(Stored data entries)
########################################

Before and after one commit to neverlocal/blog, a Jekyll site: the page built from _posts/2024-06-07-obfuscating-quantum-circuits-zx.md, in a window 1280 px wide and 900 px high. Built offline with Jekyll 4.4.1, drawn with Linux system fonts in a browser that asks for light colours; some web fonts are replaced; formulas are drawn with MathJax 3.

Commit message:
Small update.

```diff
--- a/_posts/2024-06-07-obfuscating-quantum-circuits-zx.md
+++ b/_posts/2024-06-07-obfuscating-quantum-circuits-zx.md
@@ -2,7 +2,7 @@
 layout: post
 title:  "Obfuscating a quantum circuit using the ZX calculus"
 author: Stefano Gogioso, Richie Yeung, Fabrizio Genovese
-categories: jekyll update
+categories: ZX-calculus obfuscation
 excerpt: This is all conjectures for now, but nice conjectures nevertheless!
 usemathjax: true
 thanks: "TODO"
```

########################################

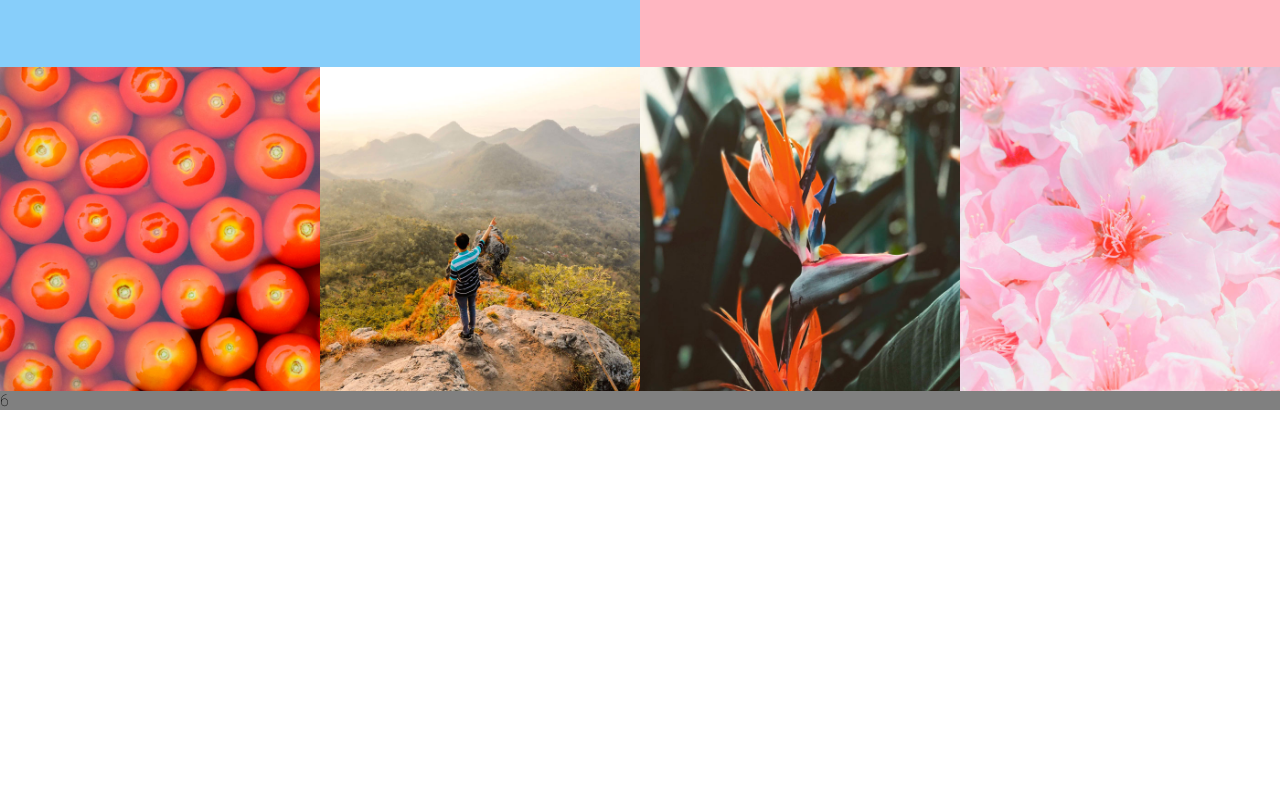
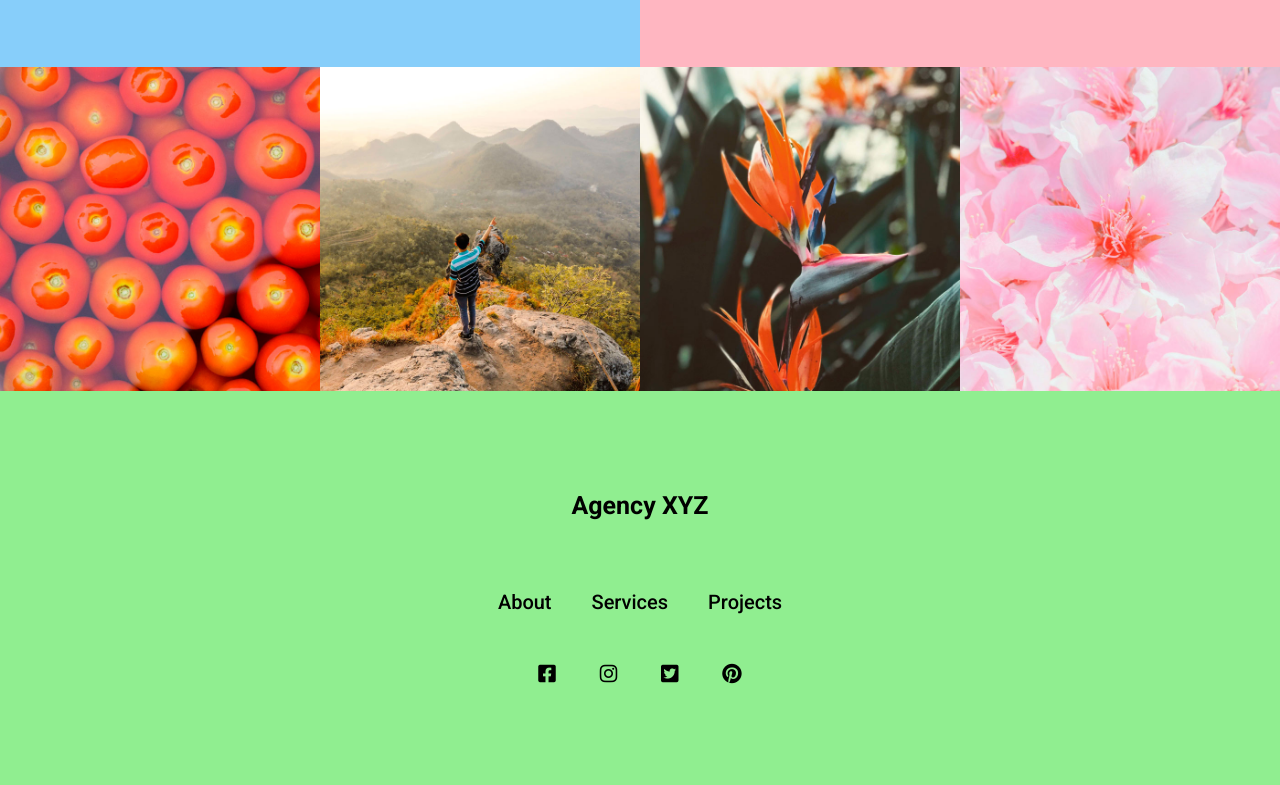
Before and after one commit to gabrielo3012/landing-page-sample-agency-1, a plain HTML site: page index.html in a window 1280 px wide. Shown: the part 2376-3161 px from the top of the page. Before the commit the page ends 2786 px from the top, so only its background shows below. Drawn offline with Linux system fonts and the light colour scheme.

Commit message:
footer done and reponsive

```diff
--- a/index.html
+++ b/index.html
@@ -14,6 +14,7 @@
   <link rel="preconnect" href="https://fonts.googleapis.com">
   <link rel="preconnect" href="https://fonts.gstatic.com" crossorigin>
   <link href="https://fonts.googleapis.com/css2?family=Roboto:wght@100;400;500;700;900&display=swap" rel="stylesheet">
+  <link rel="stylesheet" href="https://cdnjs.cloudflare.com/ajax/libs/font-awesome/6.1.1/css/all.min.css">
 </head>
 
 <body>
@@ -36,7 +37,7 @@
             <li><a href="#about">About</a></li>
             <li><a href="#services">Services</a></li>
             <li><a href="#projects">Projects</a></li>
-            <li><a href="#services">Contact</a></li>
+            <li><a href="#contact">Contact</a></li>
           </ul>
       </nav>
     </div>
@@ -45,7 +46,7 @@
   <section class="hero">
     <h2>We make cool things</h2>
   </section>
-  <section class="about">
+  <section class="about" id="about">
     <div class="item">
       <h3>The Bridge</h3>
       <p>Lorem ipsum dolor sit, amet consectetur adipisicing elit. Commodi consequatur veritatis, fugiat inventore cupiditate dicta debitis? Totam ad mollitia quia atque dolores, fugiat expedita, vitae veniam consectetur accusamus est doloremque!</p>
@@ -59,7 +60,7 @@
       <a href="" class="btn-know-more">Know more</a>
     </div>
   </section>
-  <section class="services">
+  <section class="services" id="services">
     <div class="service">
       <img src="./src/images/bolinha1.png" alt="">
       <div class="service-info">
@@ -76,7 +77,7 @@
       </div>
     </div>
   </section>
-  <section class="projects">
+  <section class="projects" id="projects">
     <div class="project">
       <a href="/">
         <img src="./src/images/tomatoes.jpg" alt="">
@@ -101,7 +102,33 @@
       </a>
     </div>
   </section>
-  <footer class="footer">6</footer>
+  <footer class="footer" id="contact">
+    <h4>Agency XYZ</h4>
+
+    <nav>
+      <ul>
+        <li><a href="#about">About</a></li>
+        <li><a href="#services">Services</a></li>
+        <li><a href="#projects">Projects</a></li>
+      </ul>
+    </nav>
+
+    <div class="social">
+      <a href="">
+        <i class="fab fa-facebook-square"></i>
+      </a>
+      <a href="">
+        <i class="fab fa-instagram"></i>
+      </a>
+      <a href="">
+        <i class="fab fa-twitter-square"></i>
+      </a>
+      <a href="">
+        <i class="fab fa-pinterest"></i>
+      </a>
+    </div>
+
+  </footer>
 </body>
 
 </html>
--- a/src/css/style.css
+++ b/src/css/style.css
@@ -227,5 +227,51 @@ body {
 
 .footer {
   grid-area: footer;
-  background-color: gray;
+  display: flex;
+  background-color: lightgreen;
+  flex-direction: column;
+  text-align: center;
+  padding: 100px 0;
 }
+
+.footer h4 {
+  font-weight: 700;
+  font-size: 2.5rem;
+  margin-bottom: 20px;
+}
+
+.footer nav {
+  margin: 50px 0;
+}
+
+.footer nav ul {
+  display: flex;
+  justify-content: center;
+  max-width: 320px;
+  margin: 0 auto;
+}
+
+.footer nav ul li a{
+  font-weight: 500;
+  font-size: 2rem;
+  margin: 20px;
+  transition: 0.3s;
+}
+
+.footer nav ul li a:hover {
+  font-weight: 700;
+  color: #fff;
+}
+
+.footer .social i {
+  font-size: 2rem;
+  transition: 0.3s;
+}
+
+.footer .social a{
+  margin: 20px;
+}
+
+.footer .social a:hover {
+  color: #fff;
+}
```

########################################

What the task asks: Your answer must be a single number: the count of lines above that contain the string "services".

Result below: 5